The size of the European banking sector ballooned with the creation of the single currency but measures have been underway for a number of years now to reduce the size of loan books and to rationalize the sector generally.
The Cypriot example highlights what we can expect from future bank failures especially once a Eurozone equivalent of the USA's deposit insurance corporation (FDIC) is created. Forcing sovereigns to absorb problem bank assets was a disastrous policy for the nations involved. A more varied range of options are likely to be examined in future crises.
The fact that the ECB is taking over scrutiny of pan-European banks also suggests that the regulatory laxity that allowed the crisis to form is less likely to be repeated in future. Regular commitments by the ECB to do whatever is necessary to ensure ample liquidity is available to the banking sector and to preserve the integrity of the currency are also supportive of the Eurozone generally.
The Euro Stoxx Banks Index traded at fresh lows for a few months in 2012 but this can be viewed in the context of a nearly two-year base formation. It broke out to new two-year highs at the beginning of October and rallied impressively. Today's downward dynamic suggests some consolidation of this month's powerful gain is underway. A sustained move back below the 200-day MA would be required to question medium-term recovery potential.
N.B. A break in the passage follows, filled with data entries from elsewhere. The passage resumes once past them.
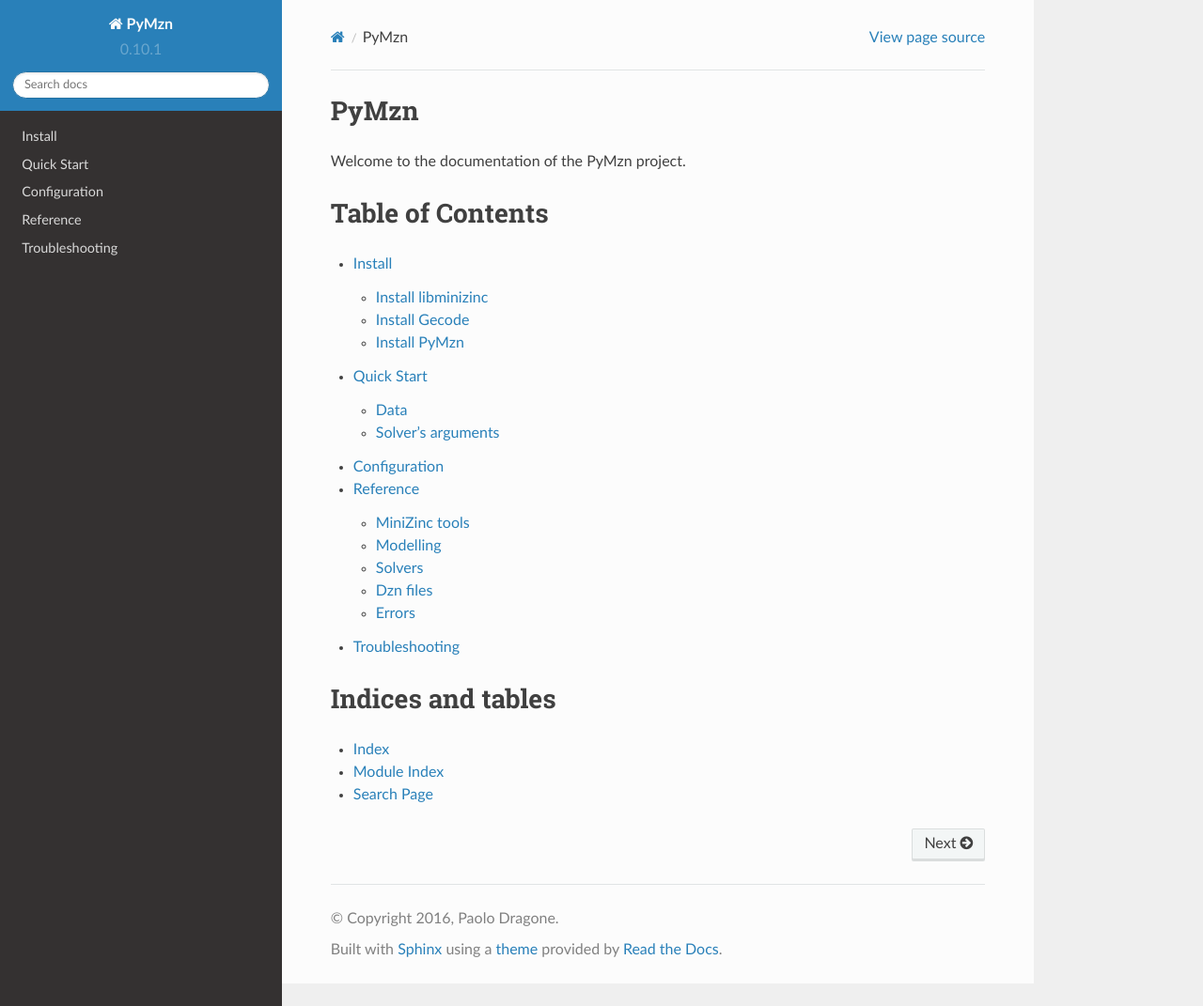
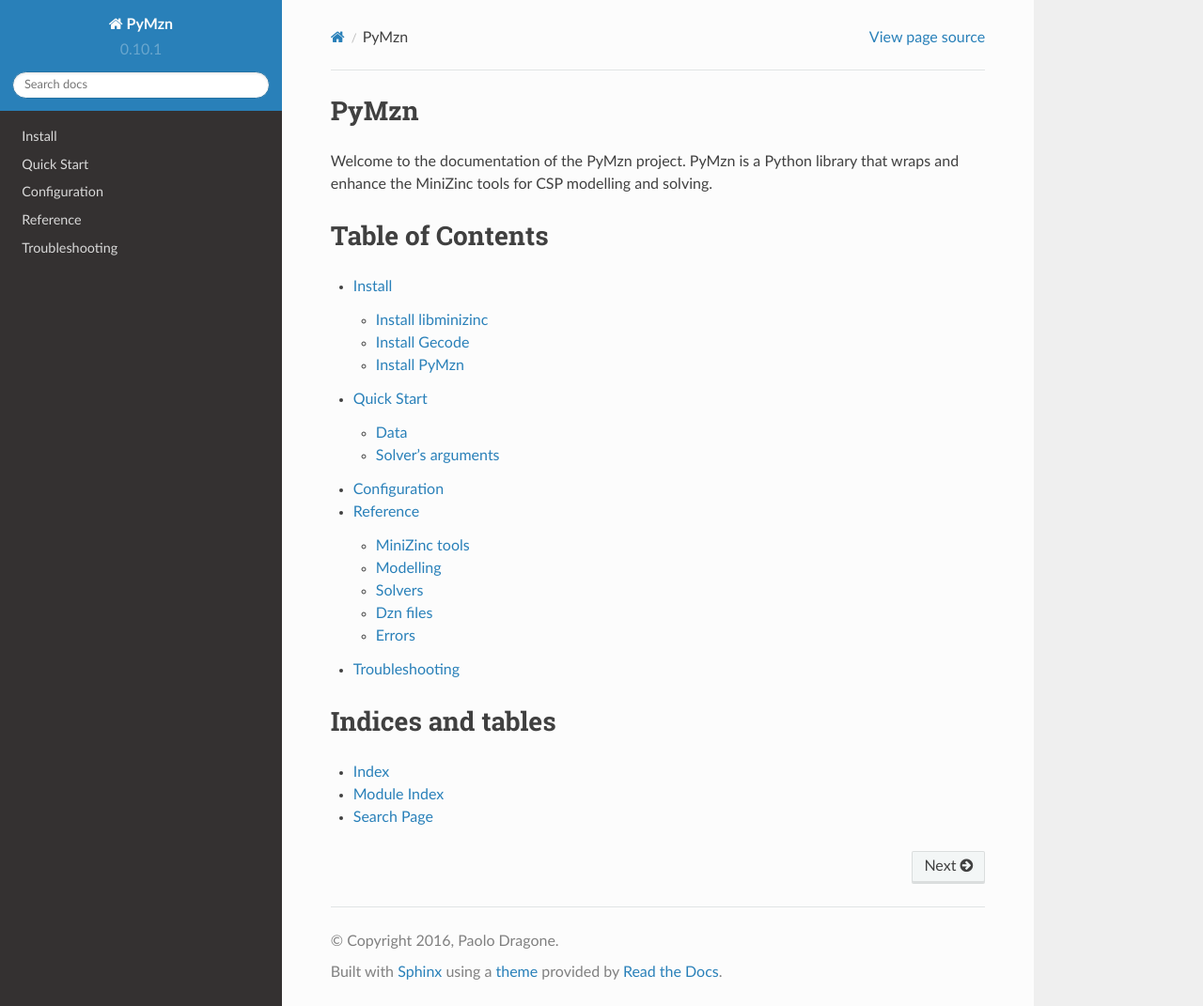
Before and after one commit to paolodragone/pymzn, a Sphinx documentation site: the page built from docs/source/index.rst, in a window 1280 px wide and 1071 px high. Shown: the whole window at 94% size. Built offline with Sphinx 7.4.7 and the Read the Docs theme 2.0.0, drawn with Linux system fonts in a browser that asks for light colours.

Commit message:
Update docs.

```diff
--- a/docs/source/index.rst
+++ b/docs/source/index.rst
@@ -2,6 +2,8 @@
 =====
 
 Welcome to the documentation of the PyMzn project.
+PyMzn is a Python library that wraps and enhance the MiniZinc tools for CSP
+modelling and solving.
 
 Table of Contents
 =================
```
It is also noteworthy that a considerable number of Europe indices posted at least new two-year highs over the last few weeks but have developed short-term overbought conditions in the process. The Europe Stoxx 600 Index offers a reasonable template. It hit a new recovery peak yesterday but had developed an overbought condition following this month's rally to date. It is now susceptible to some consolidation of those gains. However, a sustained move below the 200-day MA, currently near 300, would be required to question medium-term recovery potential. Today's downward dynamics by the Italian and Spanish indices suggest consolidation of recent short-term gains is underway.